Though essential, these rights don’t reflect the way consumer culture has evolved in recent years. Goods and services are now often exchanged for individuals’ personal data, so similar rules are needed for the way that information is processed.
That’s where the EU General Data Protection Regulation (GDPR) comes in. A lot has been written about the Regulation’s extensive requirements and the potential for massive fines for data breaches, but it’s all to create an environment in which individuals can share their information without having to worry about how secure it is.
Data subjects’ rights
The GDPR provides individuals with eight rights:
1. The right to be informed: Organisations need to tell individuals what data is being collected, how it’s being used, how long it will be kept and whether it will be shared with any third parties. This information must be communicated concisely and in plain language.

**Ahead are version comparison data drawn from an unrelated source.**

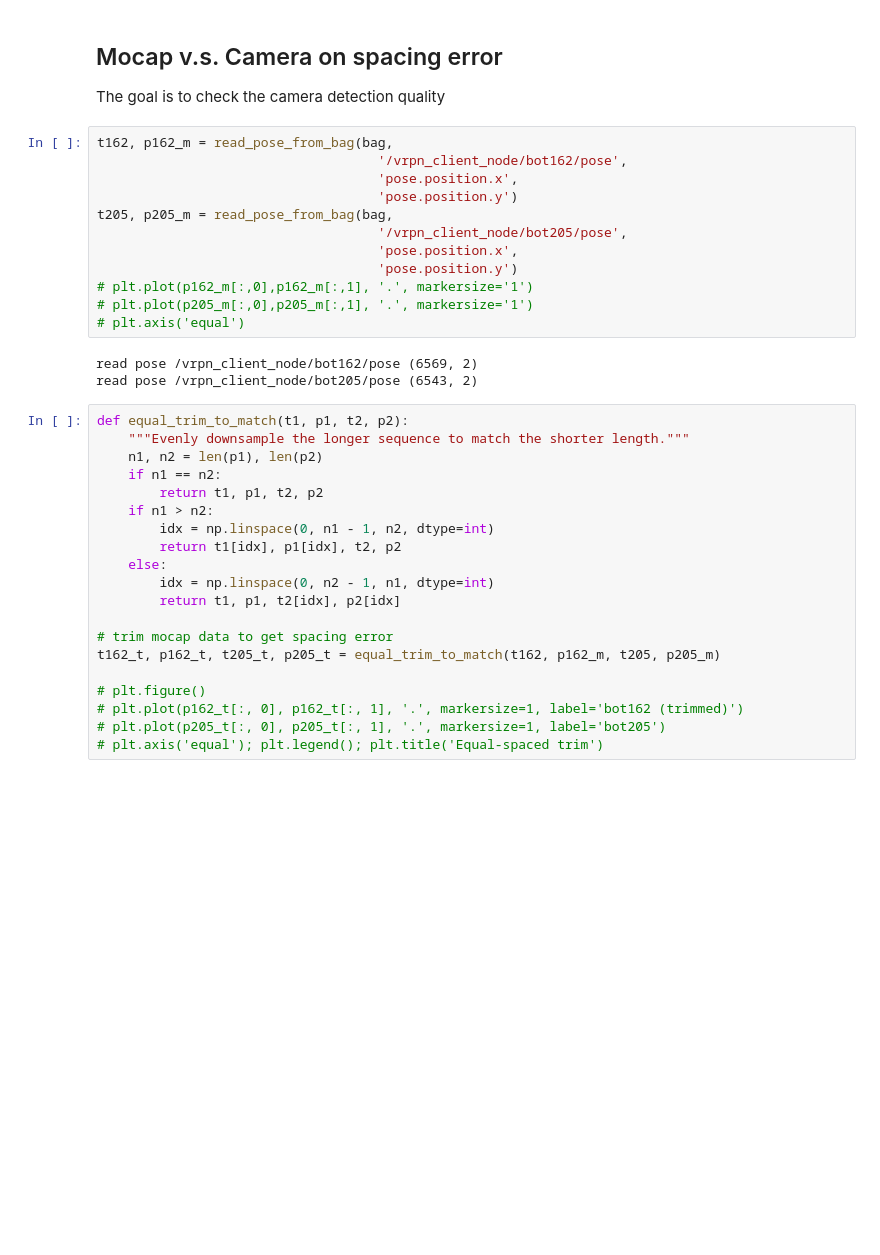
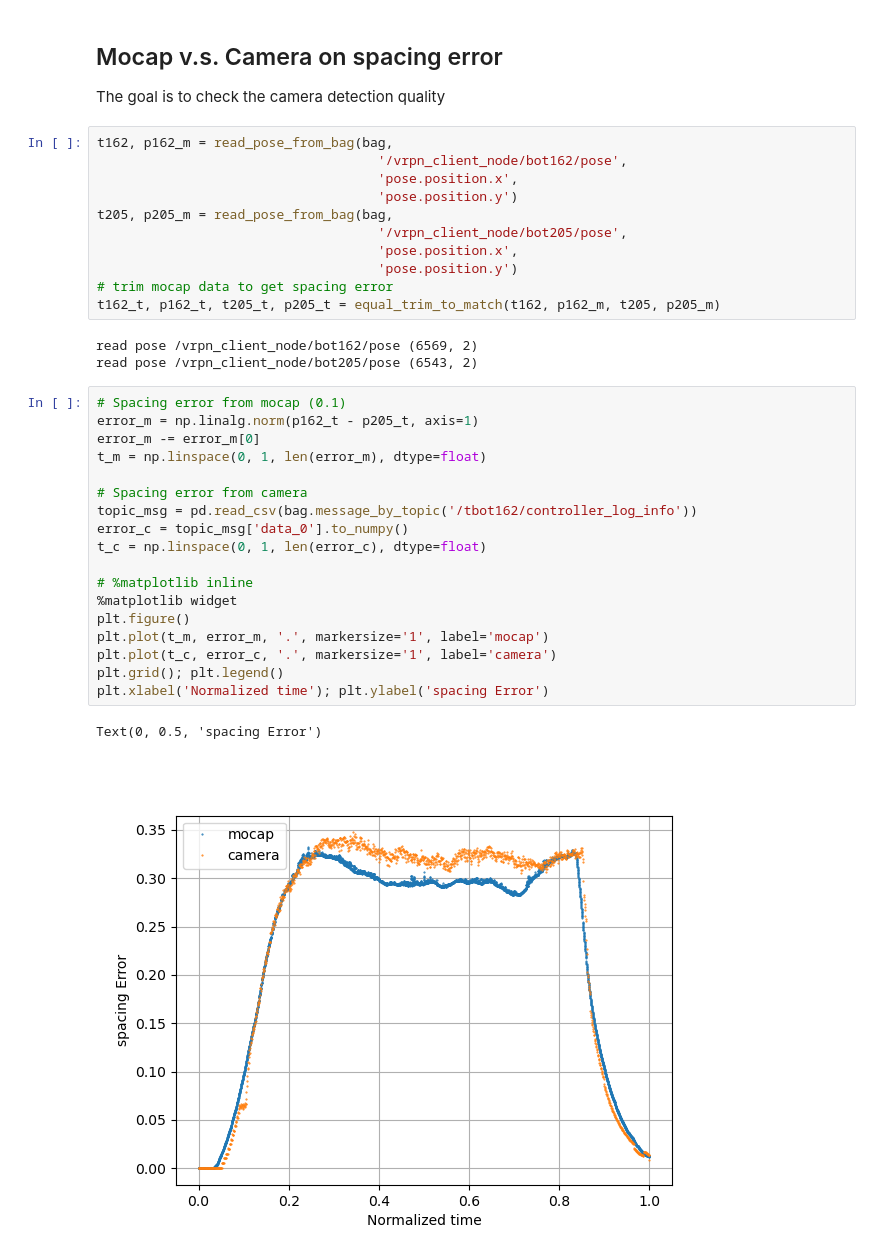
Before and after one commit to holyhenry/DSR_s_curve_tbot_test, a Jupyter notebook: plotting/scripts/system_test.ipynb, the cells around one changed output. Saved outputs shown, nothing was run; the diff lists cells and outputs as text; blank space fills up the shorter version.

```diff
--- a/plotting/scripts/system_test.ipynb
+++ b/plotting/scripts/system_test.ipynb
@@ -105,29 +173,29 @@ t205, p205_m = read_pose_from_bag(bag,
                                     '/vrpn_client_node/bot205/pose',
                                     'pose.position.x',
                                     'pose.position.y')
-# plt.plot(p162_m[:,0],p162_m[:,1], '.', markersize='1')
-# plt.plot(p205_m[:,0],p205_m[:,1], '.', markersize='1')
-# plt.axis('equal')
+# trim mocap data to get spacing error
+t162_t, p162_t, t205_t, p205_t = equal_trim_to_match(t162, p162_m, t205, p205_m)
 # %% [output]
 read pose /vrpn_client_node/bot162/pose (6569, 2)
 read pose /vrpn_client_node/bot205/pose (6543, 2)
-# %%
-def equal_trim_to_match(t1, p1, t2, p2):
-    """Evenly downsample the longer sequence to match the shorter length."""
-    n1, n2 = len(p1), len(p2)
-    if n1 == n2:
-        return t1, p1, t2, p2
-    if n1 > n2:
-        idx = np.linspace(0, n1 - 1, n2, dtype=int)
-        return t1[idx], p1[idx], t2, p2
-    else:
-        idx = np.linspace(0, n2 - 1, n1, dtype=int)
-        return t1, p1, t2[idx], p2[idx]
-
-# trim mocap data to get spacing error
-t162_t, p162_t, t205_t, p205_t = equal_trim_to_match(t162, p162_m, t205, p205_m)
-
-# plt.figure()
-# plt.plot(p162_t[:, 0], p162_t[:, 1], '.', markersize=1, label='bot162 (trimmed)')
-# plt.plot(p205_t[:, 0], p205_t[:, 1], '.', markersize=1, label='bot205')
-# plt.axis('equal'); plt.legend(); plt.title('Equal-spaced trim')
+# %%
+# Spacing error from mocap (0.1)
+error_m = np.linalg.norm(p162_t - p205_t, axis=1)
+error_m -= error_m[0]
+t_m = np.linspace(0, 1, len(error_m), dtype=float)
+
+# Spacing error from camera
+topic_msg = pd.read_csv(bag.message_by_topic('/tbot162/controller_log_info'))
+error_c = topic_msg['data_0'].to_numpy()
+t_c = np.linspace(0, 1, len(error_c), dtype=float)
+
+# %matplotlib inline
+%matplotlib widget
+plt.figure()
+plt.plot(t_m, error_m, '.', markersize='1', label='mocap')
+plt.plot(t_c, error_c, '.', markersize='1', label='camera')
+plt.grid(); plt.legend()
+plt.xlabel('Normalized time'); plt.ylabel('spacing Error')
+# %% [output]
+Text(0, 0.5, 'spacing Error')
+[figure, added]
```
Also changed, not shown: parts of 12 cells of this notebook, 4 other files.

2. The right to access: Individuals can submit subject access requests, which oblige organisations to provide a copy of any personal data concerning the individual. Organisations have one month to produce this information, although there are exceptions for requests that are manifestly unfounded, repetitive or excessive.
3. The right to rectification: If the individual discovers that the information an organisation holds on them is inaccurate or incomplete, they can request that it be updated. As with the right to access, organisations have one month to do this, and the same exceptions apply.

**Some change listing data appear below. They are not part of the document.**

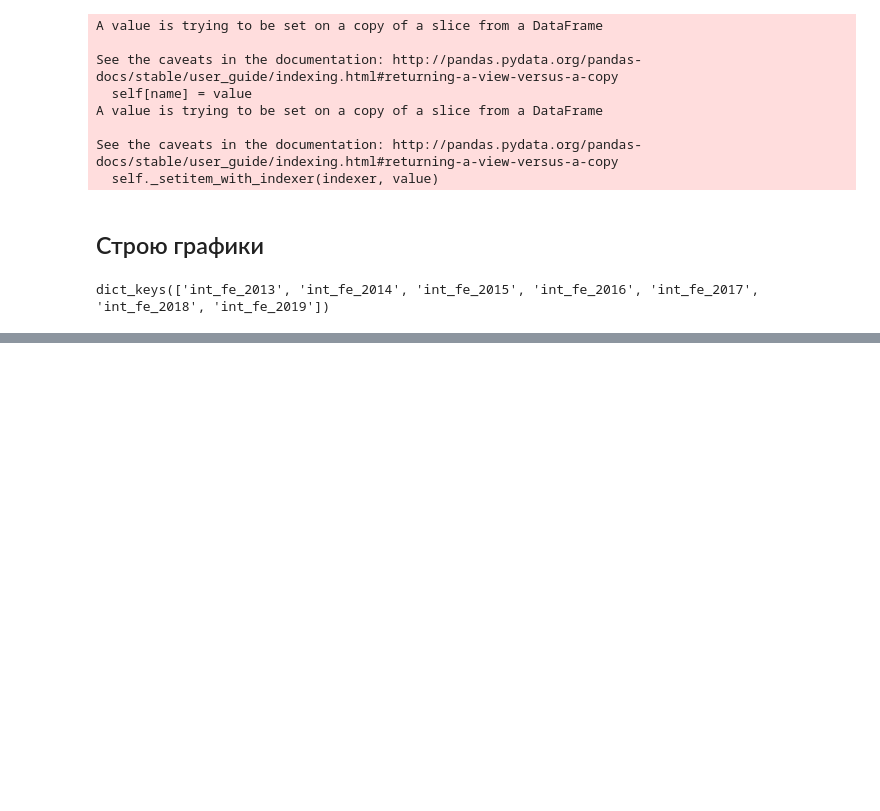
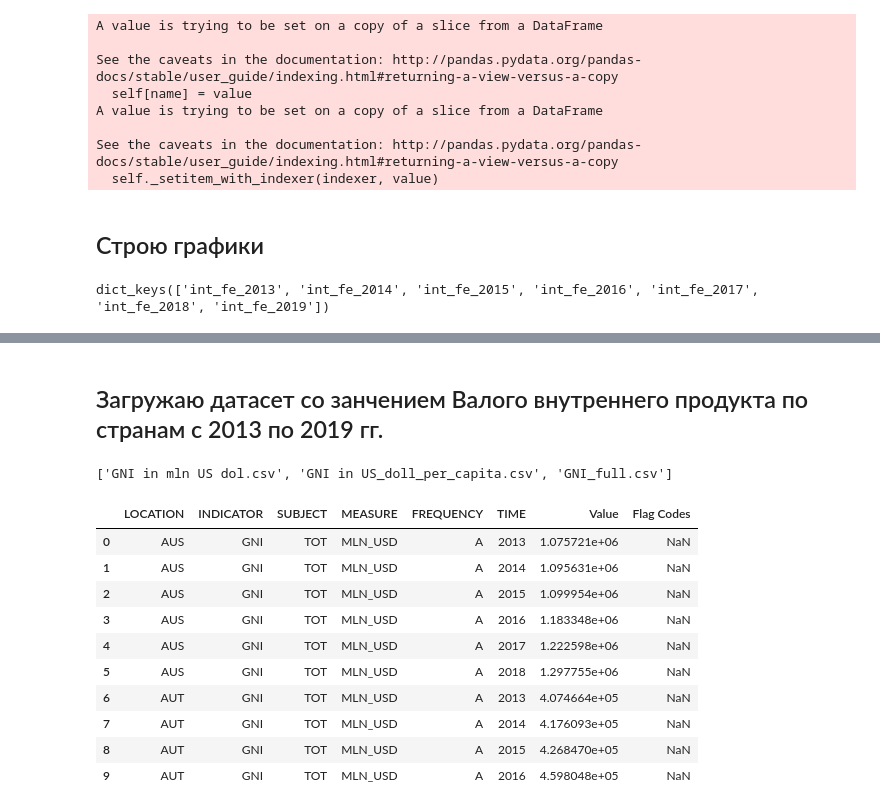
Before and after one commit to DSerpuhovitin/netology_pyda, a Jupyter notebook: Degee_project_ML/Degree_ML_res.ipynb, the cells around one changed output, grey strips where cells are left out. Drawn from its saved outputs; the diff is of its cells as text; code cells hidden in the pictures; blank space fills up the shorter version.

```diff
--- a/Degee_project_ML/Degree_ML_res.ipynb
+++ b/Degee_project_ML/Degree_ML_res.ipynb
@@ -435,0 +431,23 @@ ZeroDivisionError: division by zero
+# %% [markdown]
+## Загружаю датасет со занчением Валого внутреннего продукта по странам с 2013 по 2019 гг.
+# %%
+data_dir = 'C:\\Users\\dserp\\ML\\Degree_ML\\GNI\\'
+file_list = os.listdir(data_dir)
+file_list
+# %% [output]
+['GNI in mln US dol.csv', 'GNI in US_doll_per_capita.csv', 'GNI_full.csv']
+# %%
+gii_mln = pd.read_csv(os.path.join(data_dir, file_list[0]))
+gii_mln.head(10)
+# %% [output]
+|  | LOCATION | INDICATOR | SUBJECT | MEASURE | FREQUENCY | TIME | Value | Flag Codes |
+| 0 | AUS | GNI | TOT | MLN_USD | A | 2013 | 1.075721e+06 | NaN |
+| 1 | AUS | GNI | TOT | MLN_USD | A | 2014 | 1.095631e+06 | NaN |
+| 2 | AUS | GNI | TOT | MLN_USD | A | 2015 | 1.099954e+06 | NaN |
+| 3 | AUS | GNI | TOT | MLN_USD | A | 2016 | 1.183348e+06 | NaN |
+| 4 | AUS | GNI | TOT | MLN_USD | A | 2017 | 1.222598e+06 | NaN |
+| 5 | AUS | GNI | TOT | MLN_USD | A | 2018 | 1.297755e+06 | NaN |
+| 6 | AUT | GNI | TOT | MLN_USD | A | 2013 | 4.074664e+05 | NaN |
+| 7 | AUT | GNI | TOT | MLN_USD | A | 2014 | 4.176093e+05 | NaN |
+| 8 | AUT | GNI | TOT | MLN_USD | A | 2015 | 4.268470e+05 | NaN |
+| 9 | AUT | GNI | TOT | MLN_USD | A | 2016 | 4.598048e+05 | NaN |
```
Also changed, not shown: parts of 17 cells of this notebook.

4. The right to erasure (also known as ‘the right to be forgotten’): Individuals can request that organisations erase their data in certain circumstances, such as when the data is no longer necessary, the data was unlawfully processed or it no longer meets the lawful ground for which it was collected. This includes instances where the individual withdraws consent.

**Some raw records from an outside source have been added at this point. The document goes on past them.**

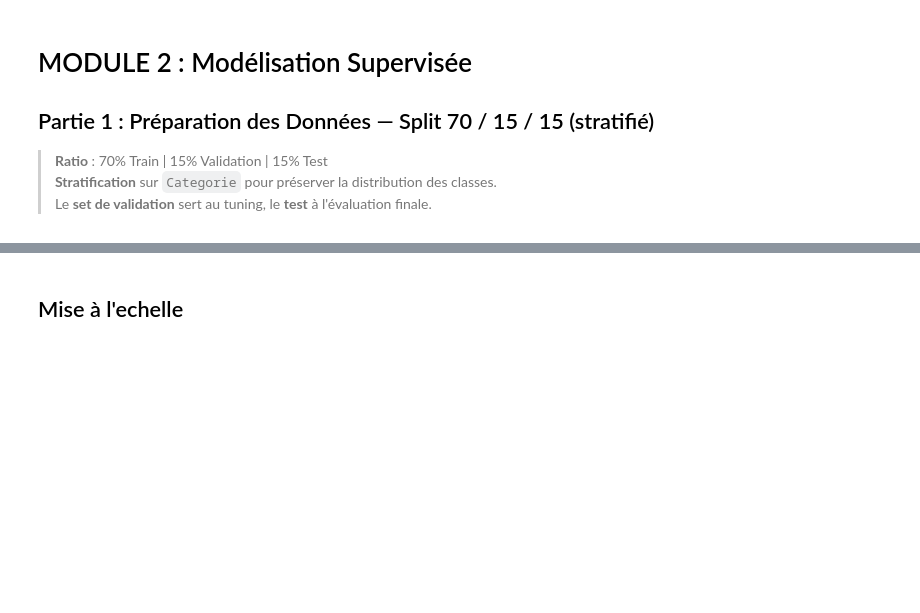
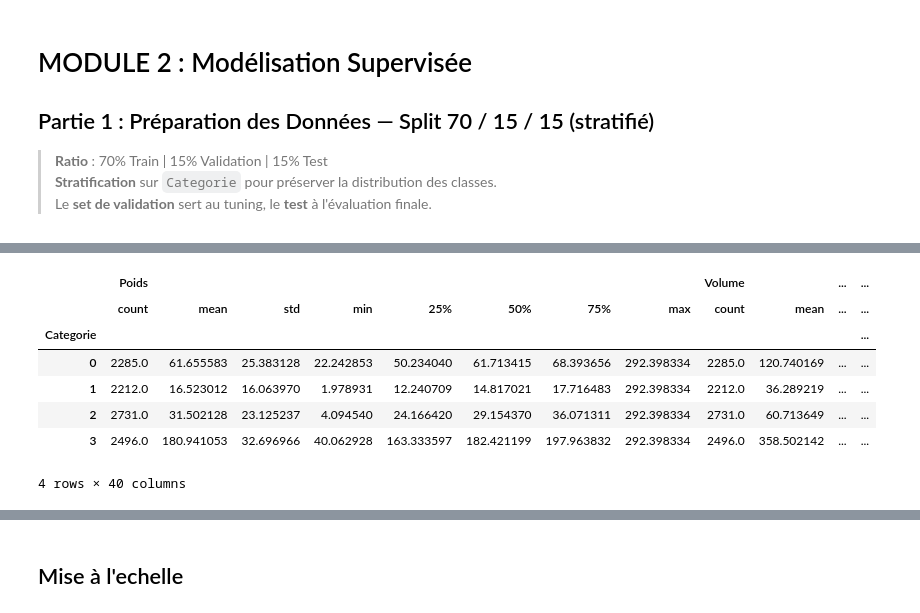
Before and after one commit to baccarifarah/eco-smart-classifier, a Jupyter notebook: src/modeling/classification.ipynb, the cells around one changed output, grey strips where cells are left out. Drawn from its saved outputs; the diff is of its cells as text; code cells hidden in the pictures; blank space fills up the shorter version.

```diff
--- a/src/modeling/classification.ipynb
+++ b/src/modeling/classification.ipynb
@@ -91,0 +125,17 @@ Split terminé:
+# %%
+df_clean.groupby("Categorie")[[
+    "Poids",
+    "Volume",
+    "Conductivite",
+    "Opacite",
+    "Rigidite"
+]].describe()
+# %% [output]
+|  | Poids |  |  |  |  |  |  |  | Volume |  | ... | ... |
+|  | count | mean | std | min | 25% | 50% | 75% | max | count | mean | ... | ... |
+| Categorie |  |  |  |  |  |  |  |  |  |  |  | ... |
+| 0 | 2285.0 | 61.655583 | 25.383128 | 22.242853 | 50.234040 | 61.713415 | 68.393656 | 292.398334 | 2285.0 | 120.740169 | ... | ... |
+| 1 | 2212.0 | 16.523012 | 16.063970 | 1.978931 | 12.240709 | 14.817021 | 17.716483 | 292.398334 | 2212.0 | 36.289219 | ... | ... |
+| 2 | 2731.0 | 31.502128 | 23.125237 | 4.094540 | 24.166420 | 29.154370 | 36.071311 | 292.398334 | 2731.0 | 60.713649 | ... | ... |
+| 3 | 2496.0 | 180.941053 | 32.696966 | 40.062928 | 163.333597 | 182.421199 | 197.963832 | 292.398334 | 2496.0 | 358.502142 | ... | ... |
+4 rows × 40 columns
```
Also changed, not shown: parts of 21 cells of this notebook, 28 other files.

5. The right to restrict processing: Individuals can request that organisations limit the way an organisation uses personal data. It’s an alternative to requesting the erasure of data, and might be used when the individual contests the accuracy of their personal data or when the individual no longer needs the information but the organisation requires it to establish, exercise or defend a legal claim.
6. The right to data portability: Individuals are permitted to obtain and reuse their personal data for their own purposes across different services. This right only applies to personal data that an individual has provided to data controllers by way of a contract or consent.
7. The right to object: Individuals can object to the processing of personal data that is collected on the grounds of legitimate interests or the performance of a task in the interest/exercise of official authority. Organisations must stop processing information unless they can demonstrate compelling legitimate grounds for the processing that overrides the interests, rights and freedoms of the individual or if the processing is for the establishment or exercise of defence of legal claims.
8. Rights related to automated decision making including profiling: The GDPR includes provisions for decisions made with no human involvement, such as profiling, which uses personal data to make calculated assumptions about individuals. There are strict rules about this kind of processing, and individuals are permitted to challenge and request a review of the processing if they believe the rules aren’t being followed.
Preparing for the GDPR
Although some of these rights are present in existing data protection laws, the GDPR has significantly strengthened the rules around them, and organisations need to plan accordingly. One of the most important steps is to educate employees on how to comply with requests lawfully. This requires a well-rounded knowledge of the GDPR and the other ways it affects organisations and data subjects.
Our GDPR Staff Awareness E-learning Course teaches employees everything they need to know about the Regulation, including:
- The key data protection roles;
- The scope of the GDPR;
- The six principles for collecting and processing personal data; and
- How to comply with the GDPR.